Code change snippets
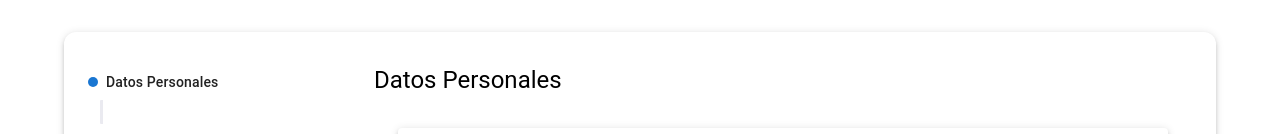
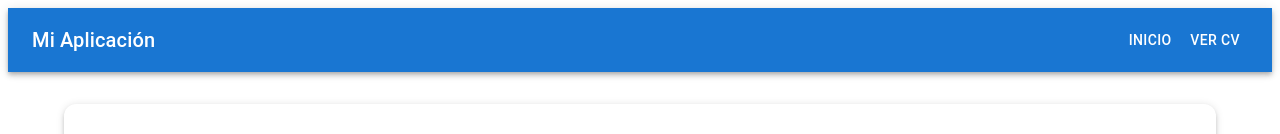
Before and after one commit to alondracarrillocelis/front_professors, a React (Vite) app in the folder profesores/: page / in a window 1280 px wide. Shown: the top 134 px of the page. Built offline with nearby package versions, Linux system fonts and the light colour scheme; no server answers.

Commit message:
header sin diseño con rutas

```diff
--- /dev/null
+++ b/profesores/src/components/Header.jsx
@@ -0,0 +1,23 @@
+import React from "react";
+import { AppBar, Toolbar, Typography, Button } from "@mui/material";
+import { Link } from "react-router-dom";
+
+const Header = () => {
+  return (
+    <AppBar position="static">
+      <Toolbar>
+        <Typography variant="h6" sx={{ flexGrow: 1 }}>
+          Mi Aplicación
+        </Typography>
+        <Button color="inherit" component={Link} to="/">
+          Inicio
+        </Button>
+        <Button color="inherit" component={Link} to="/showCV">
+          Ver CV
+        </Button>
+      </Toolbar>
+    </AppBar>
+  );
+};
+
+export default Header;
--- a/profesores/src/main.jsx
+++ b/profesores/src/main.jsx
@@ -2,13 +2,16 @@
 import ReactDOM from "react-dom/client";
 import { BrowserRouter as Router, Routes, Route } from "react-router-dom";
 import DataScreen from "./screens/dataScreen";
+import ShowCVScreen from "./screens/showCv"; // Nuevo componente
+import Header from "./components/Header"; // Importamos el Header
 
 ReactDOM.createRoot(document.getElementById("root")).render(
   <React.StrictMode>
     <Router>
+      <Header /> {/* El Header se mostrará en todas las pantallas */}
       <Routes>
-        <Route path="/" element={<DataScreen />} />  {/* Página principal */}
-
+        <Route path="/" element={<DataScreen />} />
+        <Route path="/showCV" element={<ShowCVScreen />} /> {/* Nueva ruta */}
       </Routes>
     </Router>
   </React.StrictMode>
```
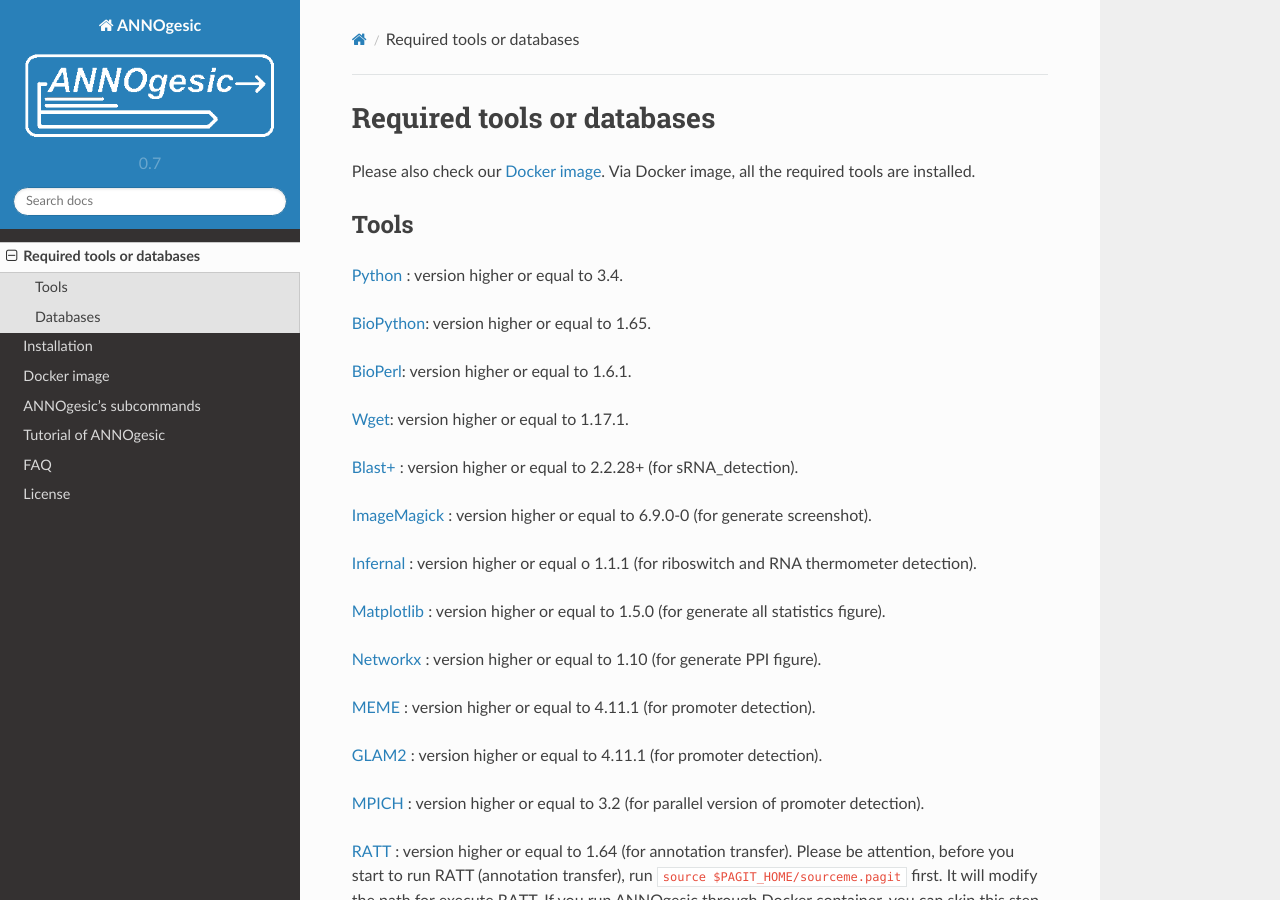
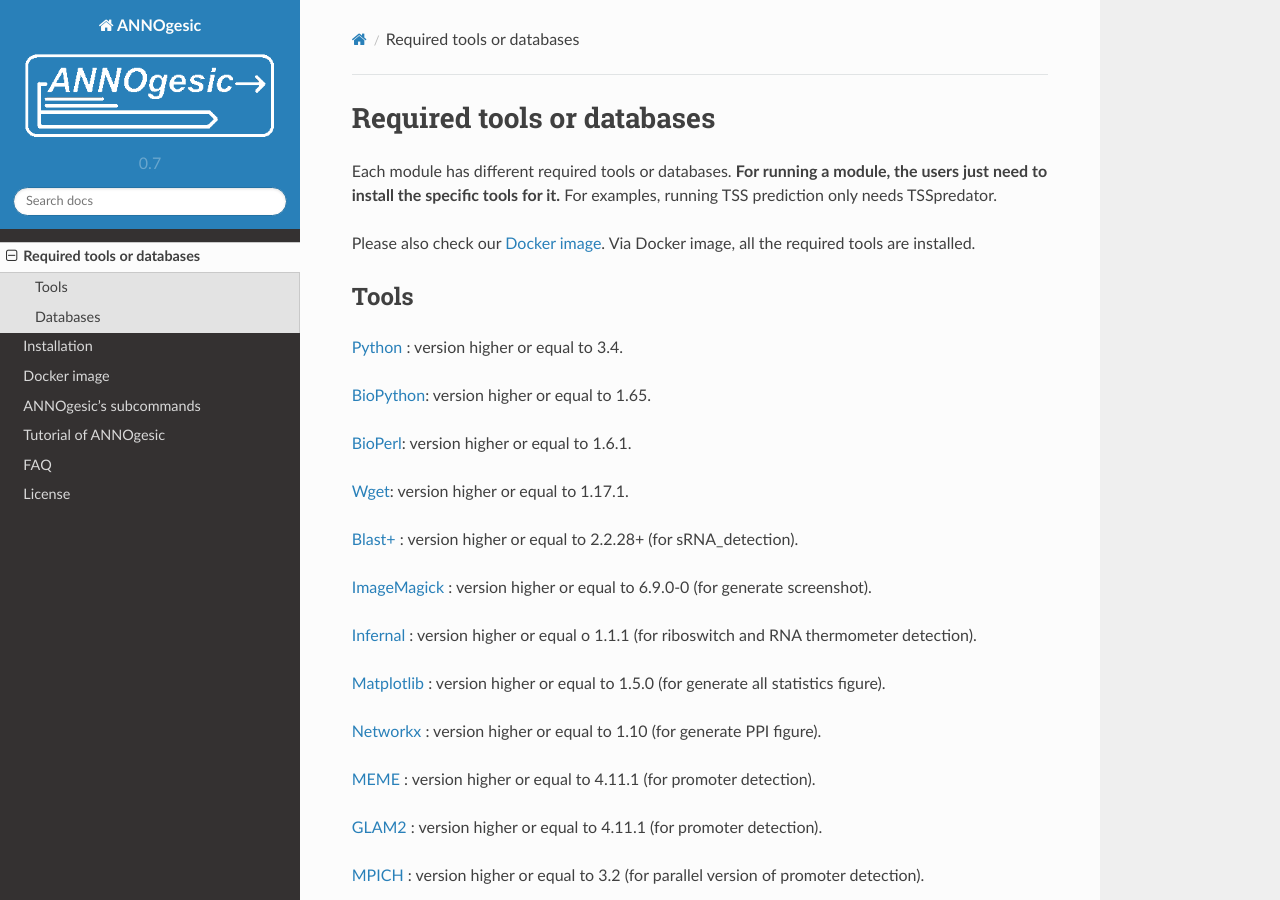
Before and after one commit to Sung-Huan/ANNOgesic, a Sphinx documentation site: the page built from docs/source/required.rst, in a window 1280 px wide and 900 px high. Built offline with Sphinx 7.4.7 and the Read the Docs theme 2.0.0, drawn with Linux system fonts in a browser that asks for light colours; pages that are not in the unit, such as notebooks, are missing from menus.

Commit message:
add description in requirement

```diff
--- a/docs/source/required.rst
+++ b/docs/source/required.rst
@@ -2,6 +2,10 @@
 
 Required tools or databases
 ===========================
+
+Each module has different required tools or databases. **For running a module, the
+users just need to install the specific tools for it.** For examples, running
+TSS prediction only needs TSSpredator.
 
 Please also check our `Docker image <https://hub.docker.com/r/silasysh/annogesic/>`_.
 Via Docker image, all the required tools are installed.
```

Problem requirements ▸ From the records above, copy only the lines starting with the line that holds "Before and after one commit to Sung-Huan/ANNOgesic, a" and going on through the line that holds "add description in requirement", exactly as written.

Reply ▸
Before and after one commit to Sung-Huan/ANNOgesic, a Sphinx documentation site: the page built from docs/source/required.rst, in a window 1280 px wide and 900 px high. Built offline with Sphinx 7.4.7 and the Read the Docs theme 2.0.0, drawn with Linux system fonts in a browser that asks for light colours; pages that are not in the unit, such as notebooks, are missing from menus.

Commit message:
add description in requirement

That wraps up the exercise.